For the material that follows, state how many lines contain the word "diff", and add nothing.

_EXERCISE INPUT:_
- Opening Delimiter -

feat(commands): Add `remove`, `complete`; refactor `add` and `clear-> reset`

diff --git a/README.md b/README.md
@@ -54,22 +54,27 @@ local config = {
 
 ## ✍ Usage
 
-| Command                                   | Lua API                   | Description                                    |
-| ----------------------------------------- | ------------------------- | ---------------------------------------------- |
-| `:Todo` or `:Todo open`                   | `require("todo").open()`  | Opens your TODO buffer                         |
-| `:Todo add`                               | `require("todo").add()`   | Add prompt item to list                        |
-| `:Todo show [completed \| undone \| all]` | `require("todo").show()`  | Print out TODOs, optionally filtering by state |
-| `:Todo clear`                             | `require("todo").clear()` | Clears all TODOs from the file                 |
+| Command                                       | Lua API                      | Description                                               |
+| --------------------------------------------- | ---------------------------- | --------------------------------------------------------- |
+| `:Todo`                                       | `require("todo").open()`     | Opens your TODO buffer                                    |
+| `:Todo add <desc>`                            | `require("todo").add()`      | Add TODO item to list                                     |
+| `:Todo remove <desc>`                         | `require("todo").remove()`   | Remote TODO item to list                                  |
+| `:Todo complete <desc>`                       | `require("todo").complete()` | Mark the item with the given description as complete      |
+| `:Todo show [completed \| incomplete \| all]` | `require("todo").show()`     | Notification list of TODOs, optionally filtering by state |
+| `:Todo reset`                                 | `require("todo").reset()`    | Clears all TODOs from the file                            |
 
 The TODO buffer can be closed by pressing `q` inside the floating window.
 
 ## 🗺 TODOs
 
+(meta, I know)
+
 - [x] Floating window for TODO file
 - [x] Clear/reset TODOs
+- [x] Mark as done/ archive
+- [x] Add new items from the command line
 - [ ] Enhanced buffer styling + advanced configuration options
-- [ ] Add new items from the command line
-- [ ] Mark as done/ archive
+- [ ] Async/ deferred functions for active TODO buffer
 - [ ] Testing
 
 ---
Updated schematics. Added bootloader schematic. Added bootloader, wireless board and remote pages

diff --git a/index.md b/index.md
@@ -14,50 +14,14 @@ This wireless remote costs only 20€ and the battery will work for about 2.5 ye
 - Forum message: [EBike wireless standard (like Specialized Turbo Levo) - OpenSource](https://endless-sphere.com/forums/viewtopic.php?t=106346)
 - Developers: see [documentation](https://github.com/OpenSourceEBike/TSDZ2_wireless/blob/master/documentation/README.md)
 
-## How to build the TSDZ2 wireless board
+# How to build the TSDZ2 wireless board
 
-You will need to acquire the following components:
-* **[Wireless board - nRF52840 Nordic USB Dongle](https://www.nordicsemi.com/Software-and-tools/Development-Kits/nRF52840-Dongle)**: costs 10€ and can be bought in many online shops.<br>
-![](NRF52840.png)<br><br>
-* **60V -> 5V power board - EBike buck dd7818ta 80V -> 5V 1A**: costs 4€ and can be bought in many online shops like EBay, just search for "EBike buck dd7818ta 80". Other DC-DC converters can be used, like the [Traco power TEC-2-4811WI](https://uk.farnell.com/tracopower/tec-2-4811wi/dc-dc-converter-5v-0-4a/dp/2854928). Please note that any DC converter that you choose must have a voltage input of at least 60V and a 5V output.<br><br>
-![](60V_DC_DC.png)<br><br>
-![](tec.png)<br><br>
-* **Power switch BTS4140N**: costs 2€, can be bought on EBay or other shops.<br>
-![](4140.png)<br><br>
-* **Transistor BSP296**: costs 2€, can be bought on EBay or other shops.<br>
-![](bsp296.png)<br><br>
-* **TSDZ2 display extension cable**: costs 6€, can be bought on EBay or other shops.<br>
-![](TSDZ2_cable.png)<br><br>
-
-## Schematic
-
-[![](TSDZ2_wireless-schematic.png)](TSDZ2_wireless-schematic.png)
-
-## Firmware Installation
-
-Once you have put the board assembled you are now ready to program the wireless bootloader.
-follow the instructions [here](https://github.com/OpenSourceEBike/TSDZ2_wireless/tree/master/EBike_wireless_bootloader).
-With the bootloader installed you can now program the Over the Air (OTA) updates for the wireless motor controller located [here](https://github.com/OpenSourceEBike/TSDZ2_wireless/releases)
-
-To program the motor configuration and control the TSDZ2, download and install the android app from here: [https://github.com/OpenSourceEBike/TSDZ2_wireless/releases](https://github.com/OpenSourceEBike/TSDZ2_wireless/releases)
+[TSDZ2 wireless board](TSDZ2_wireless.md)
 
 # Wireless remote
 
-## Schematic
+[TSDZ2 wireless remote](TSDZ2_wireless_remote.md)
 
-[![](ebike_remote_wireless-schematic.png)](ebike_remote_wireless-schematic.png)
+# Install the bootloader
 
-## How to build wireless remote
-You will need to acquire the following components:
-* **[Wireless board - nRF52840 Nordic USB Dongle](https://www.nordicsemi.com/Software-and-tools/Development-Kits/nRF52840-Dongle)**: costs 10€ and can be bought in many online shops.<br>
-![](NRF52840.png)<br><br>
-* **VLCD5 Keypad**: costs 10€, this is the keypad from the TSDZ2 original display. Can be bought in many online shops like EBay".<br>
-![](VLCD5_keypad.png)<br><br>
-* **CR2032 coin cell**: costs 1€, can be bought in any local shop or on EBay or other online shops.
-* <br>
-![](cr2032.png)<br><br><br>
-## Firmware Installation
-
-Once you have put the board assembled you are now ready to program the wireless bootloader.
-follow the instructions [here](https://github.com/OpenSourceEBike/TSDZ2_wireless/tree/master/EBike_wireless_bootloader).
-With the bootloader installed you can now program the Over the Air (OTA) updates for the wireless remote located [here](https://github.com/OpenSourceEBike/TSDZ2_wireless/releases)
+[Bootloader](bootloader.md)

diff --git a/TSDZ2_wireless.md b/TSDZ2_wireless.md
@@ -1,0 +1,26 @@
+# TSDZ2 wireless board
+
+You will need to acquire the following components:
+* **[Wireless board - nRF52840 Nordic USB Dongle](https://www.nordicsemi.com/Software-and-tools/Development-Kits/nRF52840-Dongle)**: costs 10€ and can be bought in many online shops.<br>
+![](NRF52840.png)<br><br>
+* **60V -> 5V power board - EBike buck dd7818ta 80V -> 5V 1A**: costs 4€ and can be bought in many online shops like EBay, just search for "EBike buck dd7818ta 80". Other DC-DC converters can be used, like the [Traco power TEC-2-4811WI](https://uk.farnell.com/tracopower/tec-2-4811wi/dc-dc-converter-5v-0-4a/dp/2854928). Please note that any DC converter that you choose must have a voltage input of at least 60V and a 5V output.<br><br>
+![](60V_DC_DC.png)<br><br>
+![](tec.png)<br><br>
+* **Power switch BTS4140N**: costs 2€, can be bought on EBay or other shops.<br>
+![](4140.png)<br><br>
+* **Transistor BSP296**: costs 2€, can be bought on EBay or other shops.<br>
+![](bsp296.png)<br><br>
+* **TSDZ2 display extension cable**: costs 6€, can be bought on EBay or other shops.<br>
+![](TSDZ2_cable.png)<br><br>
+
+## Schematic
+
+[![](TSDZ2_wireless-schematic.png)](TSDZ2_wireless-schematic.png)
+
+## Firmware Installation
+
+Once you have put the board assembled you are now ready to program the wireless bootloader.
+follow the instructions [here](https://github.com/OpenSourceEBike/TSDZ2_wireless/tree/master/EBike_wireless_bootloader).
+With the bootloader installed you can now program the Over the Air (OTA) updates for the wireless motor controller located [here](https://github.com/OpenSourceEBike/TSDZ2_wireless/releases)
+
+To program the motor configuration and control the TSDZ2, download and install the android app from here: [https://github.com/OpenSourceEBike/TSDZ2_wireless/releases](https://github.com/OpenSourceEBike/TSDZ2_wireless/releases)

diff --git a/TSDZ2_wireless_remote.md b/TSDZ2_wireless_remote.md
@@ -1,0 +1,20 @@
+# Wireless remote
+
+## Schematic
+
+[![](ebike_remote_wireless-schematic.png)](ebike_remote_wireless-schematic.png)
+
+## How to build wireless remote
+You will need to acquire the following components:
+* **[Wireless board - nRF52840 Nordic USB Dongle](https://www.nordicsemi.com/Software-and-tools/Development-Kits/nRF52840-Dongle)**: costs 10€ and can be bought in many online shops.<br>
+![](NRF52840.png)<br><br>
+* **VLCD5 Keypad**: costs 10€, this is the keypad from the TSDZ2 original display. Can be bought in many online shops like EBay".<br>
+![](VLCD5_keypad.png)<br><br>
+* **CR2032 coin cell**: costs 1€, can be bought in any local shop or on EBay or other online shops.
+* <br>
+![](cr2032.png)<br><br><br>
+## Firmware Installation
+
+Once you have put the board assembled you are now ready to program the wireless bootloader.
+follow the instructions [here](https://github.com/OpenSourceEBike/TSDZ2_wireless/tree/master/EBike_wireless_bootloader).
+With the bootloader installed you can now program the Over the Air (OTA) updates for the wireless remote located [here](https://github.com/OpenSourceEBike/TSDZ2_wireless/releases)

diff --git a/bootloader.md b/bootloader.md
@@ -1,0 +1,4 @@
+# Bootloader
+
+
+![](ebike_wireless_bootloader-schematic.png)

- Closing Delimiter -

_WORKED SOLUTION:_ 5